I like to listed to the adventurous guys - the Coltranes, Miles Davis, the guys who just let it loose.
When I have to compete with John Coltrane and Miles Davis and Louie Armstrong on iTunes, which I'm doing now, that's a problem. That means that jazz is not being heard by younger audiences.
I remember listening to Miles Davis in the car with my dad. I had just done my Grade 5 piano exam, and I was quite cocky. I said, 'It sounds like he's played the wrong note there.' I remember the look of horror on my dad's face, and thinking, 'Wow, I have to figure out why that is not acceptable.'
Music is my only guide. I don't care if people pigeonhole me. Miles Davis is my hero. He covered Cindy Lauper and Michael Jackson, and he didn't give a hoot about what the purists said.
Coltrane was moving out of jazz into something else. And certainly Miles Davis was doing the same thing.
I got a chance to work with Miles Davis, and that changed everything for me, 'cause Miles really encouraged all his musicians to reach beyond what they know, go into unknown territory and explore. It's made a difference to me and the decisions that I've made over the years about how to approach a project in this music.
No one told Miles Davis or BB King to pack it in. John Lee Hooker played literally up to the day he died. Why should pop musicians be any different?
I think it comes from really liking literary forms. Poetry is very beautiful, but the space on the page can be as affecting as where the text is. Like when Miles Davis doesn't play, it has a poignancy to it.
Miles Davis was a master. In every phase of his career, he understood that this music was a tribute to the African muse.
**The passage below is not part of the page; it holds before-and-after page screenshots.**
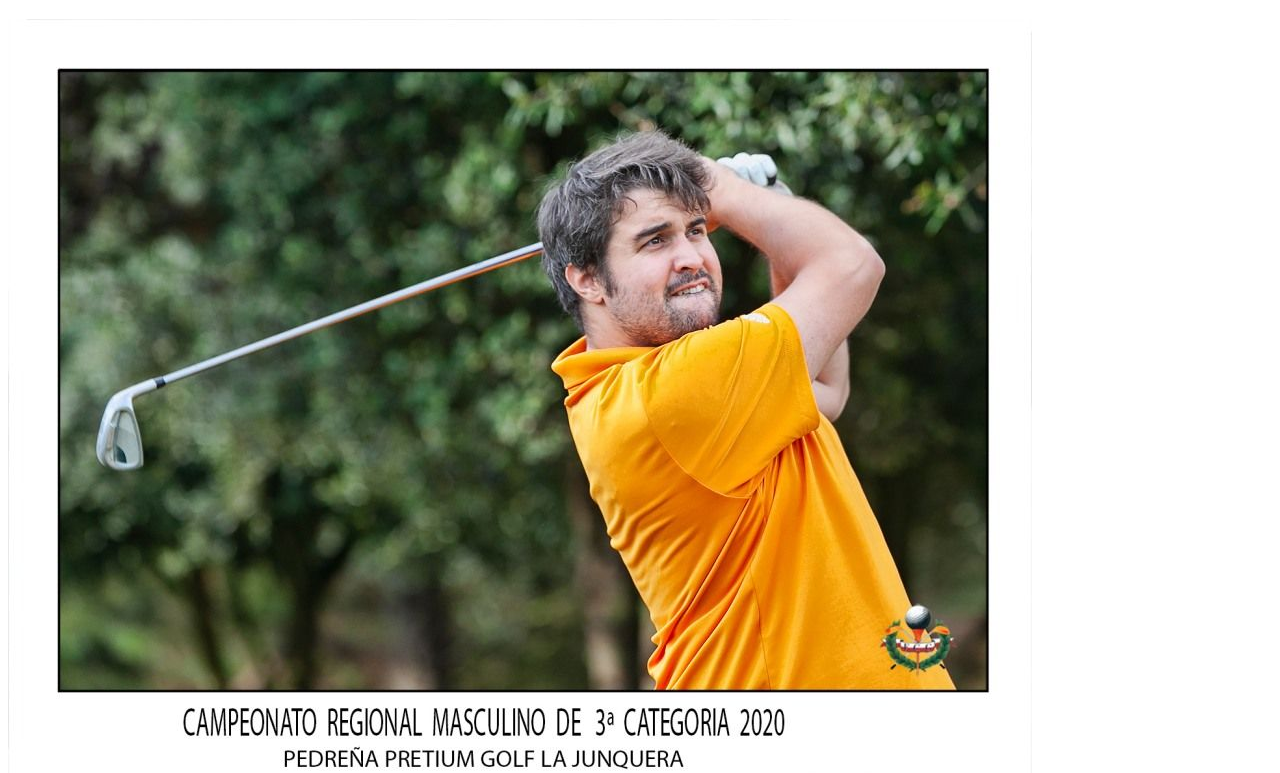
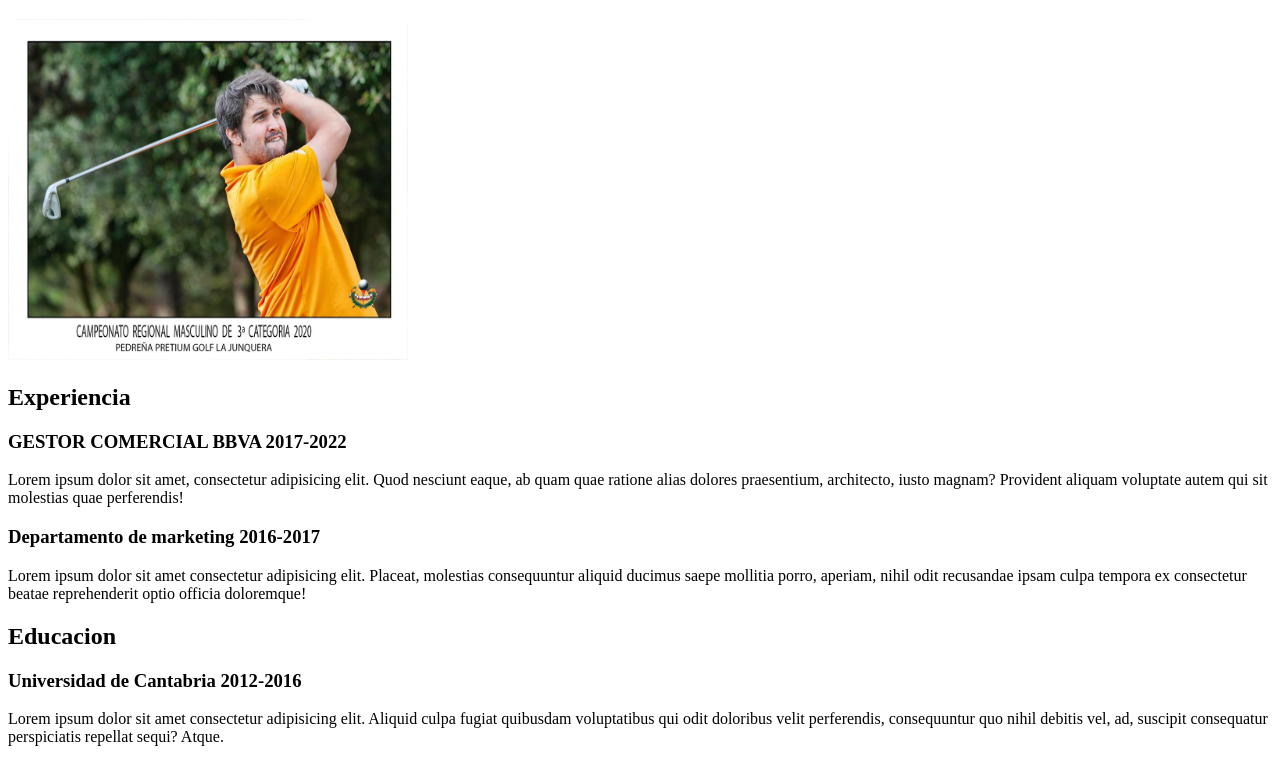
Before and after one commit to Champurias/cv-David, a plain HTML site: page index.html in a window 1280 px wide. Shown: the part 61-834 px from the top of the page. Drawn offline with Linux system fonts and the light colour scheme.

Commit message:
ajustar tamaño de la foto

```diff
--- a/index.html
+++ b/index.html
@@ -10,7 +10,7 @@
 <body>
   <header>
     <h1>CV David Cuartas Bayon</h1>
-    <img src="LNIMe0Qg.jpeg" alt="David Cuartas">
+    <img src="LNIMe0Qg.jpeg" alt="David Cuartas" width="400" height="341">
   </header>
   <main>
     <h2>Experiencia</h2>
```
One of the things that I loved about listening to Miles Davis is that Miles always had an instinct for which musicians were great for what situations. He could always pick a band, and that was the thing that separated him from everybody else.